[Excerpts from a dataset]
···

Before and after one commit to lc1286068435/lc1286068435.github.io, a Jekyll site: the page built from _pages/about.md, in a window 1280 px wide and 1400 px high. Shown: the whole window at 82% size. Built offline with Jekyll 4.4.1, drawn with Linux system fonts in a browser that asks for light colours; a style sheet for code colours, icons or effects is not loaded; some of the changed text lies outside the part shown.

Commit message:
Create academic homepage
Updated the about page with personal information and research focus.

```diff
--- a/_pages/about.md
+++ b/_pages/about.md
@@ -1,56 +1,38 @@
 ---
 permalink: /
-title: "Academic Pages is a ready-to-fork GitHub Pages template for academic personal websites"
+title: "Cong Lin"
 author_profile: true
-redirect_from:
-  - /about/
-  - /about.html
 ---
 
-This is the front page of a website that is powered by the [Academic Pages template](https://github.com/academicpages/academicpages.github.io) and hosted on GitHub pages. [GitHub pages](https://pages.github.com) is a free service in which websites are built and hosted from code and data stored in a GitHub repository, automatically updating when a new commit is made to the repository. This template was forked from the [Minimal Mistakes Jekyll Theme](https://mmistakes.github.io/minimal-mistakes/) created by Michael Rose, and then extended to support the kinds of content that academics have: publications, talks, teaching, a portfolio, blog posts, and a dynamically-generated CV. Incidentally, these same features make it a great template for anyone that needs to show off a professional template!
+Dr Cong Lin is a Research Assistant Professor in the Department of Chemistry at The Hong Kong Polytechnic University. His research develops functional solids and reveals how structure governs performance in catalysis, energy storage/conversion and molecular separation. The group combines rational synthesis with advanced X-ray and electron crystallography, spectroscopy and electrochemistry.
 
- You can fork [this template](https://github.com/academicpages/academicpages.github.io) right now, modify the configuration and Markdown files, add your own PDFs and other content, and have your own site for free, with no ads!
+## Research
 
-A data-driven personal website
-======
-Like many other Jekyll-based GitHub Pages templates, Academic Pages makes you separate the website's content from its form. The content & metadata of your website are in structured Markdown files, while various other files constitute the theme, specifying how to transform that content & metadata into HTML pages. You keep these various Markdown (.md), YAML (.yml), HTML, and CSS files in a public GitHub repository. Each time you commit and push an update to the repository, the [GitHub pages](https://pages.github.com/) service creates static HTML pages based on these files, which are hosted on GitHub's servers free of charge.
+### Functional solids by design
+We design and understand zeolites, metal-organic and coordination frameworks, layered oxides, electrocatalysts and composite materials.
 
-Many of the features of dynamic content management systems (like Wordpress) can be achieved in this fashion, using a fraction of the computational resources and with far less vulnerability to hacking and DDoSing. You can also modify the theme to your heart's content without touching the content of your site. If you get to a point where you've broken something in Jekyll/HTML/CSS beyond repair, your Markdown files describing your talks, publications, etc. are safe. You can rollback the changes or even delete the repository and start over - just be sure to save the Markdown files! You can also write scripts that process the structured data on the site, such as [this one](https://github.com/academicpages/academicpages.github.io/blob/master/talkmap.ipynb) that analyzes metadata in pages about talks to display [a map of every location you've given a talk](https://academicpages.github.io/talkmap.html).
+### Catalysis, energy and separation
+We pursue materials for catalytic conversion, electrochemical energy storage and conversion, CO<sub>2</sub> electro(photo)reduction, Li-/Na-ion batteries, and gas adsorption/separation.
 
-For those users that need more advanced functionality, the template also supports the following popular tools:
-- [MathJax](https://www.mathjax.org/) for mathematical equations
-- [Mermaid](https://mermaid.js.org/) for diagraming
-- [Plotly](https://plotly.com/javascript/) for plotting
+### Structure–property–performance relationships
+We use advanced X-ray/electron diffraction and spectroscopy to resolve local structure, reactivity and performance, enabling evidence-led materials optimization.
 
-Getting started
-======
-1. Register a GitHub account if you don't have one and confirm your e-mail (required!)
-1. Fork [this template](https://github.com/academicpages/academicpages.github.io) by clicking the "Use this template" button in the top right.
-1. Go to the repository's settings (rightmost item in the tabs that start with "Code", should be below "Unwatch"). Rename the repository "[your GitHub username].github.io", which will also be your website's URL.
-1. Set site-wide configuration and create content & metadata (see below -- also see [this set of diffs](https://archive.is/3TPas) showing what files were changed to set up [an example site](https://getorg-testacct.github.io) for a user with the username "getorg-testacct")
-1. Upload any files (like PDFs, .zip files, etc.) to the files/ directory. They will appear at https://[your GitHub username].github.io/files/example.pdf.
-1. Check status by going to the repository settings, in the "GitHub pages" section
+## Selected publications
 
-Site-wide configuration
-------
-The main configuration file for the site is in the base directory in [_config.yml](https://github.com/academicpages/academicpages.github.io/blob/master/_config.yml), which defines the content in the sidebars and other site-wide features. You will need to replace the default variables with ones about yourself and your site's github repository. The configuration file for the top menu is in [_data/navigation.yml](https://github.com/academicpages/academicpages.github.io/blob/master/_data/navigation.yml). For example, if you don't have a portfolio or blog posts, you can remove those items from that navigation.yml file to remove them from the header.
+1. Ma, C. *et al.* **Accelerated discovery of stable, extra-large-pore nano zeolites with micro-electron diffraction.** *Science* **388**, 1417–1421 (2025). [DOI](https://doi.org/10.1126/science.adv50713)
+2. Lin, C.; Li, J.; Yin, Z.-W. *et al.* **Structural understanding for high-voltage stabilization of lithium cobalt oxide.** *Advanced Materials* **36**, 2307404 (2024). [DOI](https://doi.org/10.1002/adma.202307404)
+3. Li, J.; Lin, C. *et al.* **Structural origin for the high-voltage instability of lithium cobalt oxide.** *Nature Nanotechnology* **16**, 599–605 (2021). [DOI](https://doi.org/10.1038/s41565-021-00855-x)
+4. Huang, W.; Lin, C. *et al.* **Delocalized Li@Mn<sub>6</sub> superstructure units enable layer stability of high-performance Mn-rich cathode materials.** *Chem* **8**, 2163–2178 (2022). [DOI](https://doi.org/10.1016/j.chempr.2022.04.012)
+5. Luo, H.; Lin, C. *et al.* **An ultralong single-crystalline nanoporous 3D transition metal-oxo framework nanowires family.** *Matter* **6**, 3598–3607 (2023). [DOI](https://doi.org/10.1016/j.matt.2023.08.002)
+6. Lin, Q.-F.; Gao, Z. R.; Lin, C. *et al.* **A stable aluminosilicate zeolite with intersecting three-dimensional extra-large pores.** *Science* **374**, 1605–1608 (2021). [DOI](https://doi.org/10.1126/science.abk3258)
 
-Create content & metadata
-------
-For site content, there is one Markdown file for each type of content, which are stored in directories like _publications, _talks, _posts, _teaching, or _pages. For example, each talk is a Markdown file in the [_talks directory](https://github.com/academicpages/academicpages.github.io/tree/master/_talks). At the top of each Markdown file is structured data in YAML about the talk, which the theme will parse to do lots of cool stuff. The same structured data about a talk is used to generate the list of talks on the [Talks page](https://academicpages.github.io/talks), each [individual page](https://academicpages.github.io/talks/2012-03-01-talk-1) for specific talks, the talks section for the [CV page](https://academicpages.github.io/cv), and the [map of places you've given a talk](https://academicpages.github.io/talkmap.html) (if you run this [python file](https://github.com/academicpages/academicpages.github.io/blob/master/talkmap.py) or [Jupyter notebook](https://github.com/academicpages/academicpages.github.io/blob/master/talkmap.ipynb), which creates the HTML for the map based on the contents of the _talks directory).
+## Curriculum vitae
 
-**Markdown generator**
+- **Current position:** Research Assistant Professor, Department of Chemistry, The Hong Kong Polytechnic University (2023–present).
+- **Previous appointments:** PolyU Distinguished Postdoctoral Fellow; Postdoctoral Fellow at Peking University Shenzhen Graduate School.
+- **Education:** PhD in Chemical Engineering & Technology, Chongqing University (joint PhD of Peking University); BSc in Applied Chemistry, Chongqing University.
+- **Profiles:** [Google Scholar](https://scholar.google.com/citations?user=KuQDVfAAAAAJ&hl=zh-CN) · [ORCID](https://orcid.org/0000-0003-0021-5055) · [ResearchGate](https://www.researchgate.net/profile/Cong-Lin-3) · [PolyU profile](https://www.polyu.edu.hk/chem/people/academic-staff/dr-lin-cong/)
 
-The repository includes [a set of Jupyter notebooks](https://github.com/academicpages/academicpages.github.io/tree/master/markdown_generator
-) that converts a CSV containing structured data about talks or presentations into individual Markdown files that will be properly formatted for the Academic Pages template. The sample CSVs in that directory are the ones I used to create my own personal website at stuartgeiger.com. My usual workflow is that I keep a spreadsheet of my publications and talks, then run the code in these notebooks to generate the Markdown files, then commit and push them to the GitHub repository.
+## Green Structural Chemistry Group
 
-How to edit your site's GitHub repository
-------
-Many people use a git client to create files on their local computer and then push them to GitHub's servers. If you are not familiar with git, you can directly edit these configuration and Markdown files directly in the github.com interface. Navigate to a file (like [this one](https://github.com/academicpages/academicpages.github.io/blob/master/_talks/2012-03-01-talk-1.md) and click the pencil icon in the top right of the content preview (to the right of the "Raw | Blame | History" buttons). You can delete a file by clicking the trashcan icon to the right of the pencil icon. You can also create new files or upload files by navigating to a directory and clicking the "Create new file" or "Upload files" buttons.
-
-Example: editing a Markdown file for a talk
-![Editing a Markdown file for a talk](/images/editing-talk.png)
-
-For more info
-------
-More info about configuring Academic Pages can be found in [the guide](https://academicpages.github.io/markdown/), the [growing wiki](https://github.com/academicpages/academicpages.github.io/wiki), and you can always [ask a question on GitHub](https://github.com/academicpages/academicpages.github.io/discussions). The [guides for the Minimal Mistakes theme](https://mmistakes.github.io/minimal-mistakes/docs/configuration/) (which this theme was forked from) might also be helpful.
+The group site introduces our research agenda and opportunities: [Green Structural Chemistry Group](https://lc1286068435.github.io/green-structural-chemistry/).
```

···

**Problem description**
Search the data and copy each line containing "energy".

**Result below**
+Dr Cong Lin is a Research Assistant Professor in the Department of Chemistry at The Hong Kong Polytechnic University. His research develops functional solids and reveals how structure governs performance in catalysis, energy storage/conversion and molecular separation. The group combines rational synthesis with advanced X-ray and electron crystallography, spectroscopy and electrochemistry.
+### Catalysis, energy and separation
+We pursue materials for catalytic conversion, electrochemical energy storage and conversion, CO<sub>2</sub> electro(photo)reduction, Li-/Na-ion batteries, and gas adsorption/separation.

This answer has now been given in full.